Bing Thom is a visionary leader in our community and his work is helping to redefine our downtown core by creating a vibrant, modern city centre. The world-renowned buildings he has created for Surrey–including the Central City development, Simon Fraser University campus, and Surrey City Centre Library–have added beauty and vitality to the area. The iconic buildings are much more than physical structures; they have become the cultural heart of the area, sites of gathering where festivals and community events take place. Many of his innovative and award-winning designs incorporate the beauty of wood, which not only taps into the spirit of the West Coast, but is also a smart environmental choice. His architectural contribution will be remembered as one of the driving forces behind the transformation of Surrey into British Columbia’s next great metropolitan centre.
Dianne Watts is the current Mayor of Surrey, British Columbia.
Bing hired me in Vancouver to work on Robson Square about two years after a job offer from Arthur Erickson’s Toronto office fell through at the last minute, just before I graduated. I was impressed with his sensitivity with respect to that little piece of personal history known as Robson Square, and our friendship remains to this day.
I remember Bing during those heady, extraordinarily busy and stressful years. He would always find time to listen and explore new ideas that kept surfacing in the studio. With a ready laugh, he could bring a discussion, a sketch or a small model to another level before getting on with his other duties. He was always a critical thinker and very astute about a much bigger picture, given the politics of juggling and managing three big influences in the office–the complex urban paradigm that became Robson Square, Arthur (of course), and our client. In this context, Bing gets a lot of deserved credit for the overwhelming success of the project and for pushing a young team of architects to new heights of personal discovery.
Each time when we have reconnected, Bing seems ageless to me–he harbours a passion for the profession that continually resurfaces in conversation, fuelled by the belief that we are all deeply responsible for changing people’s lives for the better. His proven ability to bring projects to fruition where there are questionable sites, budgets, or political will, is exemplary. It seems to me that his international team of diverse professionals–not coincidentally–carries on an early Erickson tradition of reaching into the culture of various places for inspiration, and complements a life devoted to the improvement of a global society through exemplary work. His selfless giving back to the community through the Bing Thom Architects Foundation is a fitting testament to the powerful impact this architect brings to our profession.

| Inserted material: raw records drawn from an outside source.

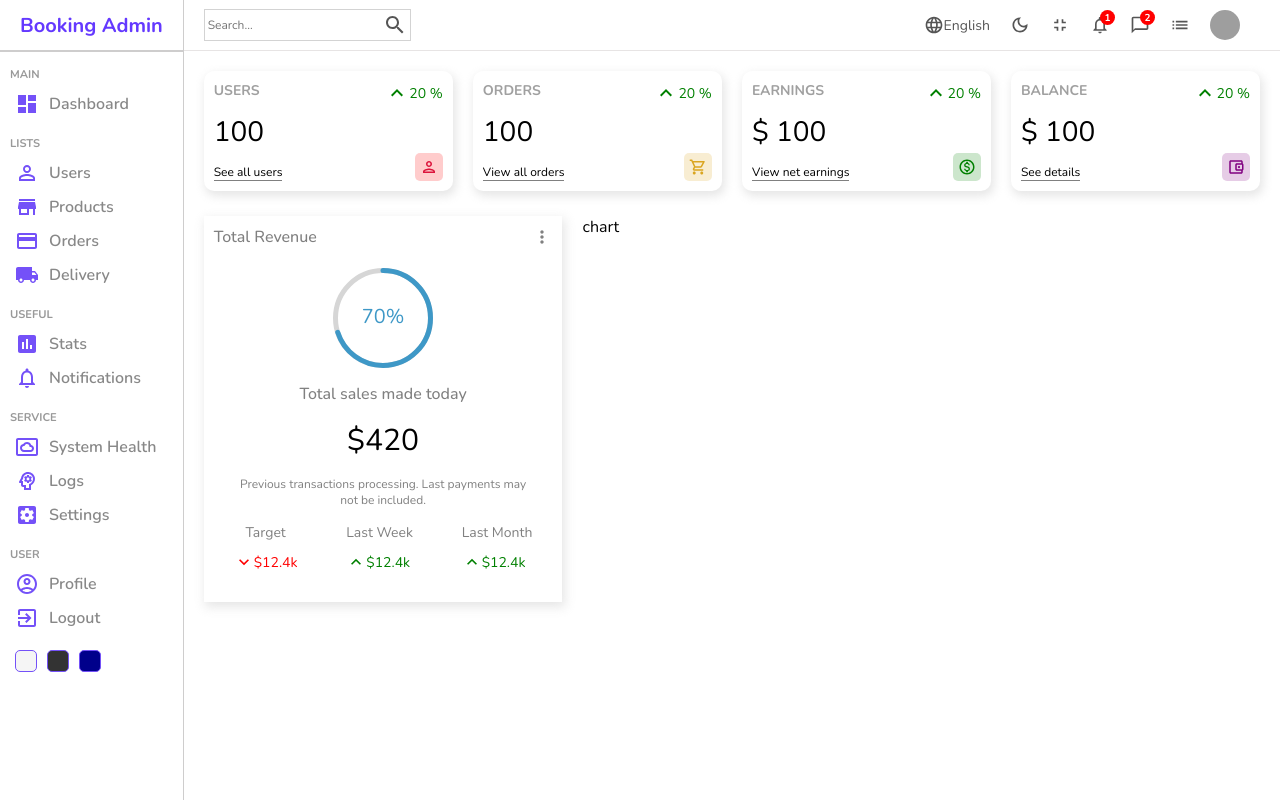
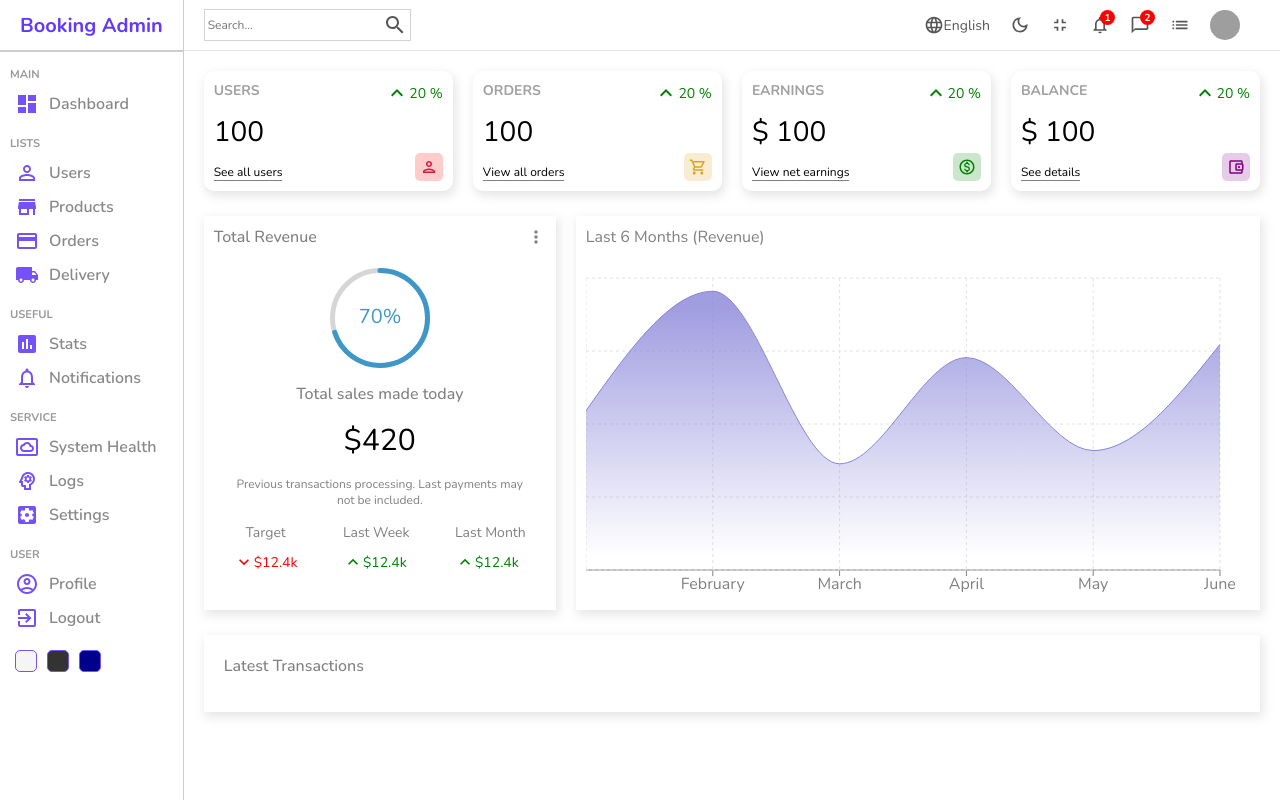
Before and after one commit to mabuhanifa/booking-app-admin-panel, a React (Create React App) app: page / in a window 1280 px wide. Built offline with nearby package versions, Linux system fonts and the light colour scheme; grey boxes are pictures that could not be loaded.

Commit message:
rechart added to chart

```diff
--- a/package.json
+++ b/package.json
@@ -15,6 +15,7 @@
     "react-dom": "^18.2.0",
     "react-router-dom": "^6.3.0",
     "react-scripts": "5.0.1",
+    "recharts": "^2.1.12",
     "sass": "^1.53.0",
     "web-vitals": "^2.1.4"
   },
--- a/src/components/chart/Chart.js
+++ b/src/components/chart/Chart.js
@@ -1,9 +1,45 @@
+import {
+    Area, AreaChart, CartesianGrid, ResponsiveContainer, Tooltip, XAxis
+} from "recharts";
 import './chart.scss';
 
-const Chart = () => {
+  const data = [
+    { name: "January", Total: 1200 },
+    { name: "February", Total: 2100 },
+    { name: "March", Total: 800 },
+    { name: "April", Total: 1600 },
+    { name: "May", Total: 900 },
+    { name: "June", Total: 1700 },
+  ];
+const Chart = ({ aspect, title }) => {
     return (
         <div className="chart">
-            chart
+            <div className="title">{title}</div>
+      <ResponsiveContainer width="100%" aspect={aspect} height="100%">
+        <AreaChart
+          width={730}
+          height={250}
+          data={data}
+          margin={{ top: 10, right: 30, left: 0, bottom: 0 }}
+        >
+          <defs>
+            <linearGradient id="total" x1="0" y1="0" x2="0" y2="1">
+              <stop offset="5%" stopColor="#8884d8" stopOpacity={0.8} />
+              <stop offset="95%" stopColor="#8884d8" stopOpacity={0} />
+            </linearGradient>
+          </defs>
+          <XAxis dataKey="name" stroke="gray" />
+          <CartesianGrid strokeDasharray="3 3" className="chartGrid" />
+          <Tooltip />
+          <Area
+            type="monotone"
+            dataKey="Total"
+            stroke="#8884d8"
+            fillOpacity={1}
+            fill="url(#total)"
+          />
+        </AreaChart>
+      </ResponsiveContainer>
         </div>
     );
 };
--- a/src/components/chart/chart.scss
+++ b/src/components/chart/chart.scss
@@ -1,3 +1,15 @@
 .chart {
   flex: 4;
+  -webkit-box-shadow: 2px 4px 10px 1px rgba(0, 0, 0, 0.47);
+  box-shadow: 2px 4px 10px 1px rgba(201, 201, 201, 0.47);
+  padding: 10px;
+  color: gray;
+
+  .title {
+    margin-bottom: 20px;
+  }
+
+  .chartGrid {
+    stroke: rgb(228, 225, 225);
+  }
 }
--- a/src/pages/home/Home.js
+++ b/src/pages/home/Home.js
@@ -19,7 +19,11 @@
         </div>
         <div className="charts">
           <Featured/>
-          <Chart/>
+          <Chart title="Last 6 Months (Revenue)" aspect={2 / 1}/>
+        </div>
+        <div className="listContainer">
+          <div className="listTitle">Latest Transactions</div>
+
         </div>
       </div>
     </div>
--- a/src/pages/home/home.scss
+++ b/src/pages/home/home.scss
@@ -11,5 +11,17 @@
     .charts {
       padding: 5px 20px;
     }
+    .listContainer {
+      -webkit-box-shadow: 2px 4px 10px 1px rgba(0, 0, 0, 0.47);
+      box-shadow: 2px 4px 10px 1px rgba(201, 201, 201, 0.47);
+      padding: 20px;
+      margin: 20px;
+
+      .listTitle {
+        font-weight: 500;
+        color: gray;
+        margin-bottom: 15px;
+      }
+    }
   }
 }
```
Also changed, not shown: 1 other file (tests, documents, lock files or other folders).
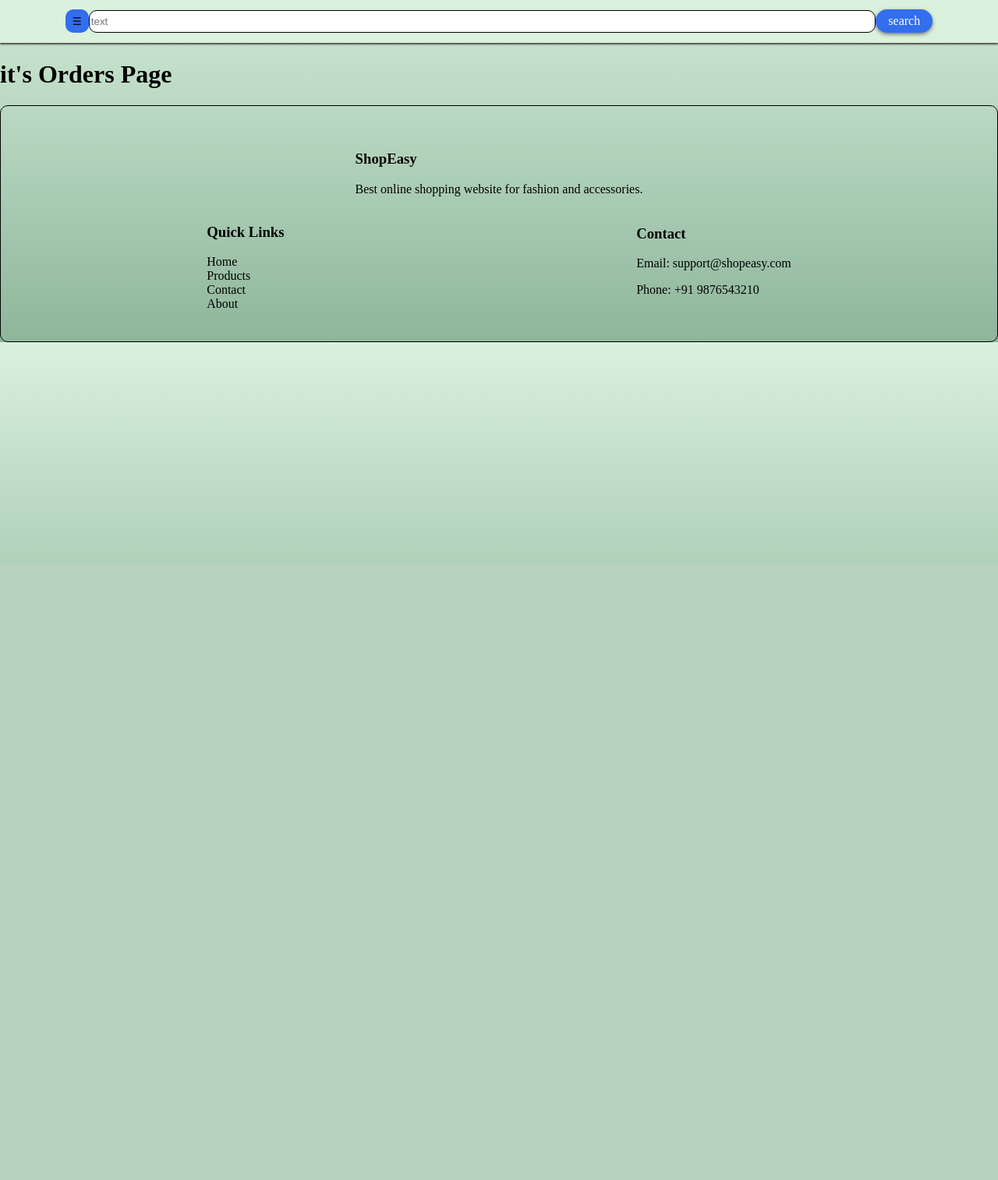
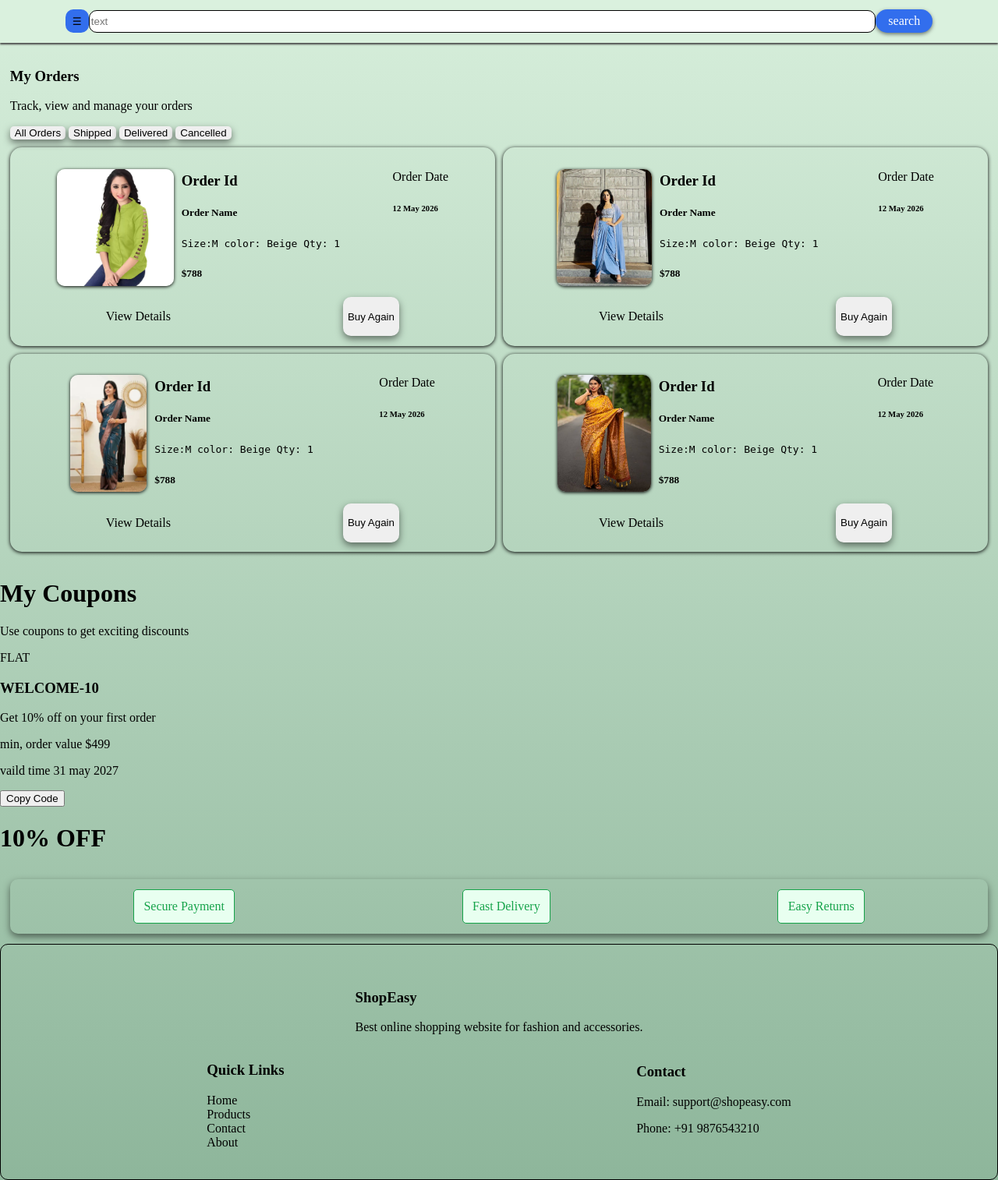
Before and after one commit to LYLAKSHMINARASIMHA/shopping-site, a Flask app: page /Orders in a window 1280 px wide. Shown: the part 77-1591 px from the top of the page at 78% size. Before the commit the page ends 681 px from the top, so only its background shows below. Run offline with Flask 3, Linux system fonts and the light colour scheme.

Commit message:
order page update(40%)

```diff
--- a/app.py
+++ b/app.py
@@ -49,7 +49,15 @@ def testing():
 
 @app.route("/Orders")
 def Orders():
-    return render_template("Orders.html")
+    pimage = []
+    for Mfile in os.listdir(folders["womens"]):
+        pimage.append("products/women_dresses/" + Mfile)
+        pimage = pimage[:4]
+    pimage_g = []
+    for i in range(0, len(pimage), 2):
+            pimage_g.append(pimage[i:i+2])
+    return render_template("Orders.html",
+                           pimage_g = pimage_g)
 
 @app.route("/Cart")
 def Cart():
--- a/static/css/style.css
+++ b/static/css/style.css
@@ -161,9 +161,16 @@ box-shadow: 0px 3px 8px rgb(56, 56, 56); background-color: #a2cae015;}
        .product_quantity input{display: flex; padding: 1%; border-radius: 8px; }
        .product_btns{display: flex; align-items: center; justify-content: space-around;}
        .product_btns button{width: 150px; height: 50px; border-radius: 10px; box-shadow: 0 10px 8px rgba(0,0,0,0.1);
-      border: none; cursor: pointer;}
+      border: none; cursor: pointer; }
       .product_btns button:focus{background-color: #326eed; box-shadow: 0 4px 10px rgba(0,0,0,0.5);
           color: white;}
+
+     .services{ padding: 1%;}
+
+    .all_services{box-shadow: 0 4px 10px rgba(0,0,0,0.5); display: flex; padding: 1%;
+        align-items: center; justify-content: space-around; border-radius:10px ;}
+    .servicesbtn{ padding: 1%; border-radius: 5px; background-color: #e8fff0; color: #16a34a; border: 1px solid #16a34a;
+          }
 
       @media(max-width: 760px){
         .product_block{
@@ -174,6 +181,28 @@ box-shadow: 0px 3px 8px rgb(56, 56, 56); background-color: #a2cae015;}
         }
       }
 
+/*-------------------------------- [orders page] -----------------------------------------*/
+.orders_block button{box-shadow: 0 4px 10px rgba(0,0,0,0.5); border: none; border-radius: 5px;}
+.details_and_buy  button{box-shadow: 0 4px 10px rgba(0,0,0,0.5); border: none; border-radius: 10px;}
+    .orders_block{display: flex; flex-direction: column;
+     padding: 1%; align-items: flex-start; }
+     .all_products{display: flex; flex-direction: column; gap: 10px; margin-top: 10px;
+         width: 100%; align-items: center; justify-content: space-between;}
+    .order_items{width: 100%; display: flex; flex-direction: row;  gap: 10px; justify-content: space-around;}
+    .order_product{border-radius: 15px; box-shadow: 0px 1px 5px black; width: 100%; padding: 1%;}
+    .items_data{display: flex;  justify-content: space-evenly;
+         gap: 20px; }
+    .img_and_data{display: flex;  gap: 10px; align-items: center;}
+    .img_and_data .image1{ display: flex; height: 150px; border-radius: 10px;
+        box-shadow: 0 1px 4px  black;
+         object-fit: cover; overflow: hidden;}
+    .img_and_data img{width: 100%; height: auto;}
+    .details_and_buy{display: flex; justify-content: space-around;}
+
+    @media(max-width: 760px){
+        .order_items{flex-direction: column;}
+        /* .all_products{} */
+    }
 /*-------------------------------- [footer] -----------------------------------------*/
    .footer{ display: flex; flex-direction: column; align-items: center; padding: 3%;
 border: 1px solid black; border-radius: 10px;}
--- a/templates/Orders.html
+++ b/templates/Orders.html
@@ -2,6 +2,80 @@
 
     {% block content %}
     <div class="Orders_page">
-        <h1>it's Orders Page</h1>
+        <div class="orders_block">
+            <div class="page_content">
+                <h3>My Orders</h3>
+                <p>Track, view and manage your orders</p>
+            </div>
+            <div class="type_buttons">
+                <button type="button">All Orders</button>
+                <button type="button">Shipped</button>
+                <button type="button">Delivered</button>
+                <button type="button">Cancelled</button>
+            </div>
+            <div class="all_products">
+                 {% for images in pimage_g %}
+                <div class="order_items">
+                        {% for image in images %}
+                    <div class="order_product">
+                            <div class="items_data">
+                                <div class="img_and_data">
+                                <a href="products/{{ image }}">
+                                    <div class="image1">
+                                        <img src="{{url_for('static', filename= image)}}">
+                                    </div>
+                                      </a>
+
+                                    <div class="data">
+                                        <h3>Order Id</h3>
+                                        <h5>Order Name</h5>
+                                        <div>
+                                            <samp>Size:M </samp>
+                                            <samp>color: Beige </samp>
+                                            <samp> Qty: 1</samp>
+                                        </div>
+                                        <h5>$788</h5>
+                                    </div>
+                                </div>
+                                <div class="order_date">
+                                    <p>Order Date</p>
+                                    <h6>12 May 2026</h6>
+                                </div>
+                            </div>
+                            <div class="details_and_buy">
+                                <a href="products/{{ image }}"><p>View Details</p></a>
+                                <button type="button"
+                                onclick="window.location.href='{{ url_for('products', image = image)}}'">
+                                Buy Again</button>
+                            </div>
+                    </div>
+                     {% endfor %}
+                </div>
+                {% endfor %}
+
+            </div>
+        </div>
+        <div class="coupons_block">
+            <div class="page_content">
+                <h1>My Coupons</h1>
+                <p>Use coupons to get exciting discounts</p>
+            </div>
+            <div class="coupon_card">
+                <p>FLAT</p>
+                <h3>WELCOME-10</h3>
+                <P>Get 10% off on your first order</P>
+                <p>min, order value $499</p>
+                <p>vaild time 31 may 2027</p>
+                <button>Copy Code</button>
+            </div>
+            <div><h1>10% OFF</h1></div>
+        </div>
+         <div class="services">
+                <div class="all_services">
+                  <div class="servicesbtn">Secure Payment</div>
+                  <div class="servicesbtn">Fast Delivery</div>
+                  <div class="servicesbtn">Easy Returns</div>
+                </div>
+            </div>
     </div>
     {% endblock %}
```
Also changed, not shown: templates/products.html (+7 -5 lines).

I am proud to know him as a friend and colleague.
Barry Johns is the Executive Director of Design at Group2 Architecture Engineering Ltd. in Edmonton, and is the incoming Chancellor of the RAIC College of Fellows.
“You’re going to have to work for your fee.” That is basically what I remember from our first interview with Bing Thom 20 years ago. “No problem,” I thought. He was one of Vancouver’s elite architects, and we wanted the job.
Working through the process–and not just the projects themselves–has been interesting. To paint a picture of our working relationship, those who know Bing will know of his vision and how he expects the impossible. He will often shamelessly pick on the one who has the most to lose–the structural engineer. When you want to deviate from the tack he is on, you begin to realize there is a certain urgency to capture the direction he is going. This process is, at the same time, a moving target and just when you feel a Eureka moment coming, Bing will say, “Okay, let’s go the other way.” Then it’s back to the drawing board, and you are forced to reach even higher for an idea that you know will finally silence the man. But this process is not completely impossible, and I can recall many pleasurable moments arising from the various structural challenges that we ultimately resolved.
Over time, Bing and I became interested in the old master-builder concept (in our case, he is the master, and I’m the builder). This is how Bing operates. He thinks about the whole picture, and the entire budget is his. The client trusts him with it, and for good reason: he puts the money where it counts. I have seen this many times. He listens closely to builders while bringing a team around him that he can trust. He is compelled to grasp everything about the problem, and he understands that his relationships allow him to achieve such goals. He is fiercely loyal and he pays his bills. Could an engineer ask for more?
Gerald Epp is a Partner in the Vancouver-based structural engineering firm Fast + Epp. He is also President of StructureCraft Builders Inc.